#### [Data shown]
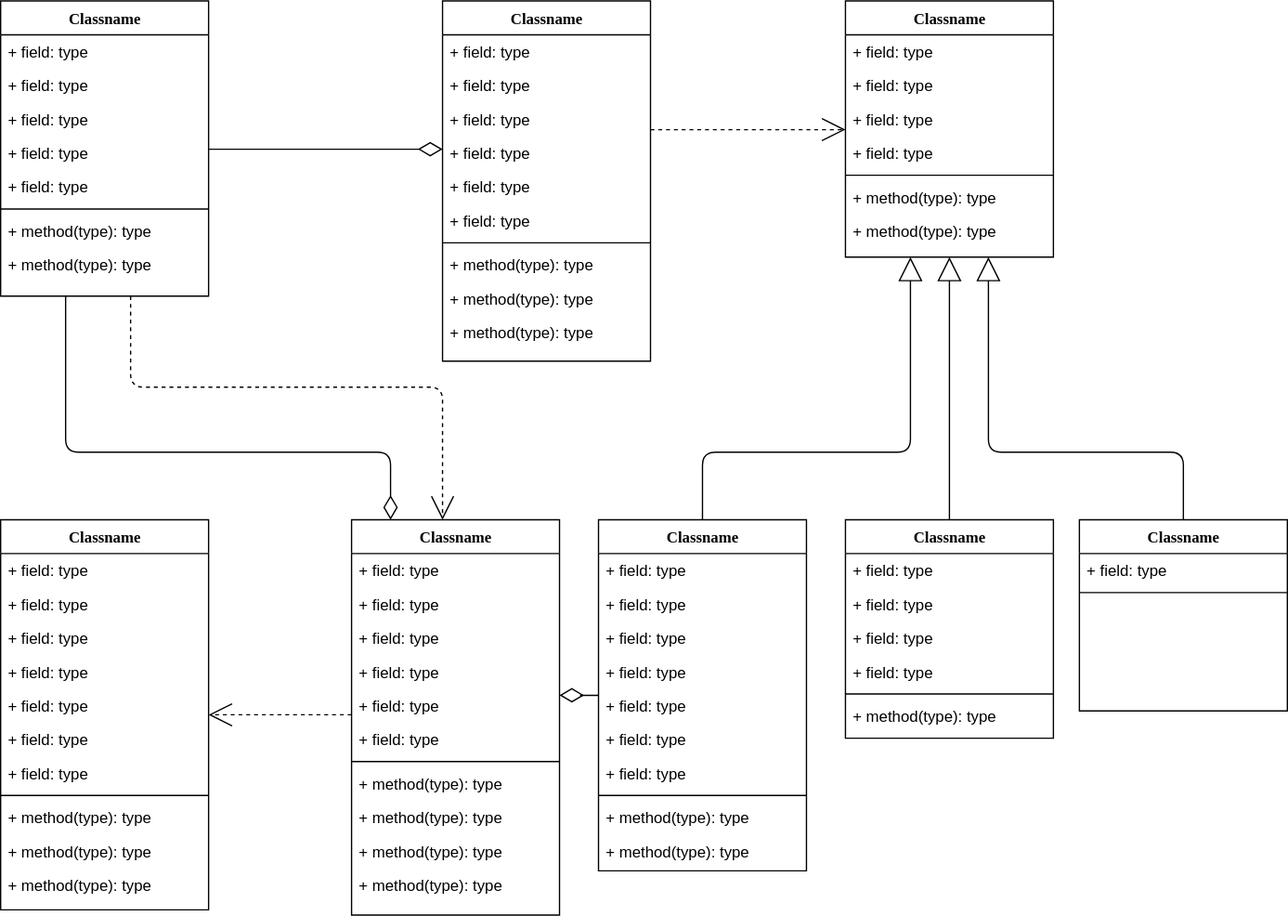
The draw.io diagram ScalableAppStructure.drawio.svg in dninov/ang-ngrx, before a commit. Source tidied: cells renumbered, new cells last; positions are measured from the earlier drawing's top-left corner, leaving out a move shared by most shapes.
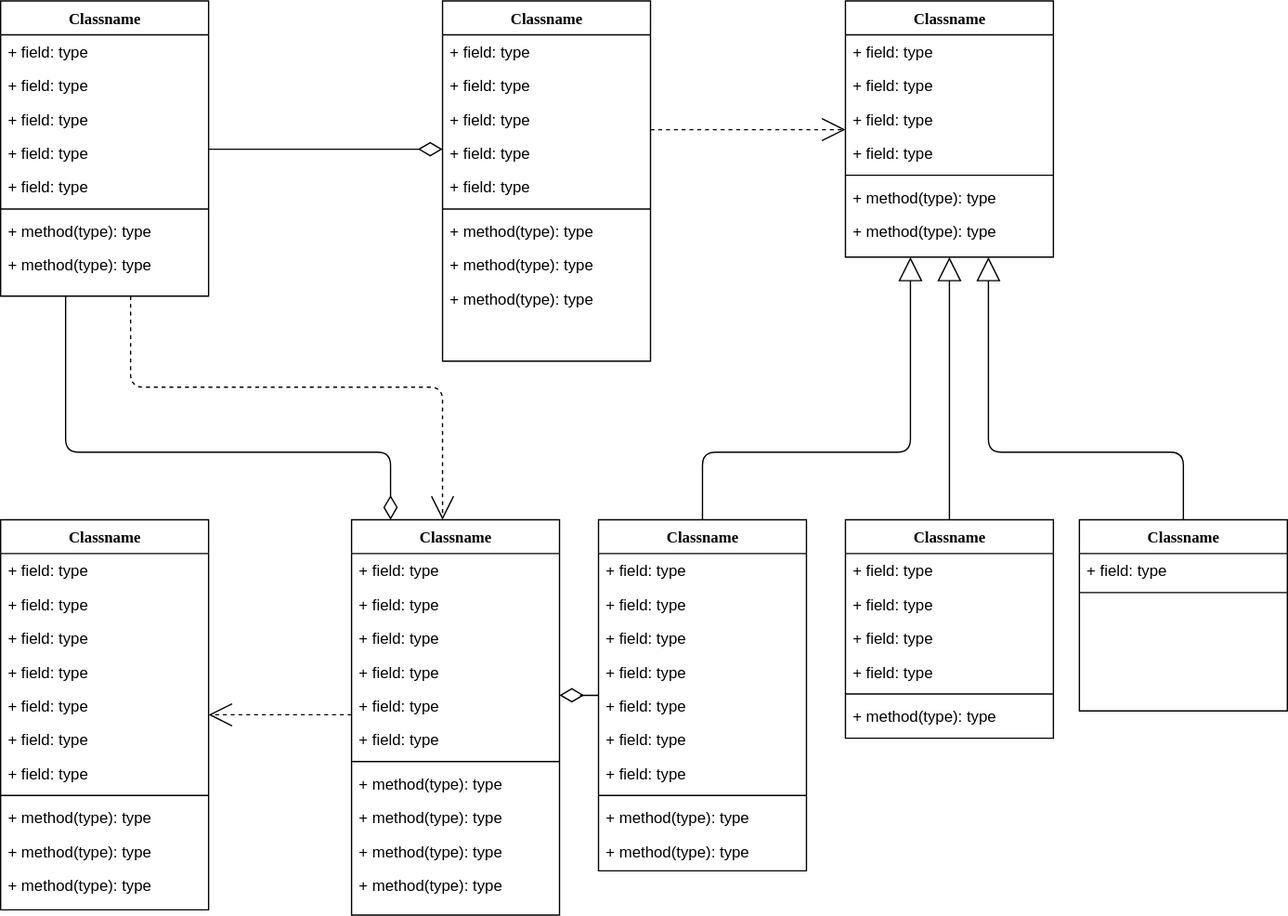
After the change.

The edit, as a diff of the source:
```diff
@@ -60,26 +60,23 @@
     <mxCell id="17" value="+ field: type" style="text;html=1;strokeColor=none;fillColor=none;align=left;verticalAlign=top;spacingLeft=4;spacingRight=4;whiteSpace=wrap;overflow=hidden;" parent="14" vertex="1">
       <mxGeometry y="78" width="160" height="26" as="geometry" />
     </mxCell>
-    <mxCell id="18" value="+ field: type" style="text;html=1;strokeColor=none;fillColor=none;align=left;verticalAlign=top;spacingLeft=4;spacingRight=4;whiteSpace=wrap;overflow=hidden;" parent="14" vertex="1">
-      <mxGeometry y="104" width="160" height="26" as="geometry" />
-    </mxCell>
     <mxCell id="19" value="+ field: type" style="text;html=1;strokeColor=none;fillColor=none;align=left;verticalAlign=top;spacingLeft=4;spacingRight=4;whiteSpace=wrap;overflow=hidden;" parent="14" vertex="1">
-      <mxGeometry y="130" width="160" height="26" as="geometry" />
+      <mxGeometry y="104" width="160" height="26" as="geometry" />
     </mxCell>
     <mxCell id="20" value="+ field: type" style="text;html=1;strokeColor=none;fillColor=none;align=left;verticalAlign=top;spacingLeft=4;spacingRight=4;whiteSpace=wrap;overflow=hidden;" parent="14" vertex="1">
-      <mxGeometry y="156" width="160" height="26" as="geometry" />
+      <mxGeometry y="130" width="160" height="26" as="geometry" />
     </mxCell>
     <mxCell id="21" style="line;html=1;strokeWidth=1;fillColor=none;align=left;verticalAlign=middle;spacingTop=-1;spacingLeft=3;spacingRight=3;labelPosition=right;" parent="14" vertex="1">
-      <mxGeometry y="182" width="160" height="8" as="geometry" />
+      <mxGeometry y="156" width="160" height="8" as="geometry" />
     </mxCell>
     <mxCell id="22" value="+ method(type): type" style="text;html=1;strokeColor=none;fillColor=none;align=left;verticalAlign=top;spacingLeft=4;spacingRight=4;whiteSpace=wrap;overflow=hidden;" parent="14" vertex="1">
-      <mxGeometry y="190" width="160" height="26" as="geometry" />
+      <mxGeometry y="164" width="160" height="26" as="geometry" />
     </mxCell>
     <mxCell id="23" value="+ method(type): type" style="text;html=1;strokeColor=none;fillColor=none;align=left;verticalAlign=top;spacingLeft=4;spacingRight=4;whiteSpace=wrap;overflow=hidden;" parent="14" vertex="1">
-      <mxGeometry y="216" width="160" height="26" as="geometry" />
+      <mxGeometry y="190" width="160" height="26" as="geometry" />
     </mxCell>
     <mxCell id="24" value="+ method(type): type" style="text;html=1;strokeColor=none;fillColor=none;align=left;verticalAlign=top;spacingLeft=4;spacingRight=4;whiteSpace=wrap;overflow=hidden;" parent="14" vertex="1">
-      <mxGeometry y="242" width="160" height="26" as="geometry" />
+      <mxGeometry y="216" width="160" height="26" as="geometry" />
     </mxCell>
     <mxCell id="25" value="Classname" style="swimlane;html=1;fontStyle=1;align=center;verticalAlign=top;horizontal=1;startSize=26;swimlaneFillColor=#ffffff;rounded=0;shadow=0;comic=0;labelBackgroundColor=none;strokeWidth=1;fillColor=none;fontFamily=Verdana;fontSize=12;" parent="1" vertex="1">
       <mxGeometry x="650" width="160" height="197" as="geometry" />
```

#### [Action item]
Every record must be copied exactly, with the pictures left out.

#### [Solution to the problem]
The draw.io diagram ScalableAppStructure.drawio.svg in dninov/ang-ngrx, before a commit. Source tidied: cells renumbered, new cells last; positions are measured from the earlier drawing's top-left corner, leaving out a move shared by most shapes.
After the change.

The edit, as a diff of the source:
```diff
@@ -60,26 +60,23 @@
     <mxCell id="17" value="+ field: type" style="text;html=1;strokeColor=none;fillColor=none;align=left;verticalAlign=top;spacingLeft=4;spacingRight=4;whiteSpace=wrap;overflow=hidden;" parent="14" vertex="1">
       <mxGeometry y="78" width="160" height="26" as="geometry" />
     </mxCell>
-    <mxCell id="18" value="+ field: type" style="text;html=1;strokeColor=none;fillColor=none;align=left;verticalAlign=top;spacingLeft=4;spacingRight=4;whiteSpace=wrap;overflow=hidden;" parent="14" vertex="1">
-      <mxGeometry y="104" width="160" height="26" as="geometry" />
-    </mxCell>
     <mxCell id="19" value="+ field: type" style="text;html=1;strokeColor=none;fillColor=none;align=left;verticalAlign=top;spacingLeft=4;spacingRight=4;whiteSpace=wrap;overflow=hidden;" parent="14" vertex="1">
-      <mxGeometry y="130" width="160" height="26" as="geometry" />
+      <mxGeometry y="104" width="160" height="26" as="geometry" />
     </mxCell>
     <mxCell id="20" value="+ field: type" style="text;html=1;strokeColor=none;fillColor=none;align=left;verticalAlign=top;spacingLeft=4;spacingRight=4;whiteSpace=wrap;overflow=hidden;" parent="14" vertex="1">
-      <mxGeometry y="156" width="160" height="26" as="geometry" />
+      <mxGeometry y="130" width="160" height="26" as="geometry" />
     </mxCell>
     <mxCell id="21" style="line;html=1;strokeWidth=1;fillColor=none;align=left;verticalAlign=middle;spacingTop=-1;spacingLeft=3;spacingRight=3;labelPosition=right;" parent="14" vertex="1">
-      <mxGeometry y="182" width="160" height="8" as="geometry" />
+      <mxGeometry y="156" width="160" height="8" as="geometry" />
     </mxCell>
     <mxCell id="22" value="+ method(type): type" style="text;html=1;strokeColor=none;fillColor=none;align=left;verticalAlign=top;spacingLeft=4;spacingRight=4;whiteSpace=wrap;overflow=hidden;" parent="14" vertex="1">
-      <mxGeometry y="190" width="160" height="26" as="geometry" />
+      <mxGeometry y="164" width="160" height="26" as="geometry" />
     </mxCell>
     <mxCell id="23" value="+ method(type): type" style="text;html=1;strokeColor=none;fillColor=none;align=left;verticalAlign=top;spacingLeft=4;spacingRight=4;whiteSpace=wrap;overflow=hidden;" parent="14" vertex="1">
-      <mxGeometry y="216" width="160" height="26" as="geometry" />
+      <mxGeometry y="190" width="160" height="26" as="geometry" />
     </mxCell>
     <mxCell id="24" value="+ method(type): type" style="text;html=1;strokeColor=none;fillColor=none;align=left;verticalAlign=top;spacingLeft=4;spacingRight=4;whiteSpace=wrap;overflow=hidden;" parent="14" vertex="1">
-      <mxGeometry y="242" width="160" height="26" as="geometry" />
+      <mxGeometry y="216" width="160" height="26" as="geometry" />
     </mxCell>
     <mxCell id="25" value="Classname" style="swimlane;html=1;fontStyle=1;align=center;verticalAlign=top;horizontal=1;startSize=26;swimlaneFillColor=#ffffff;rounded=0;shadow=0;comic=0;labelBackgroundColor=none;strokeWidth=1;fillColor=none;fontFamily=Verdana;fontSize=12;" parent="1" vertex="1">
       <mxGeometry x="650" width="160" height="197" as="geometry" />
```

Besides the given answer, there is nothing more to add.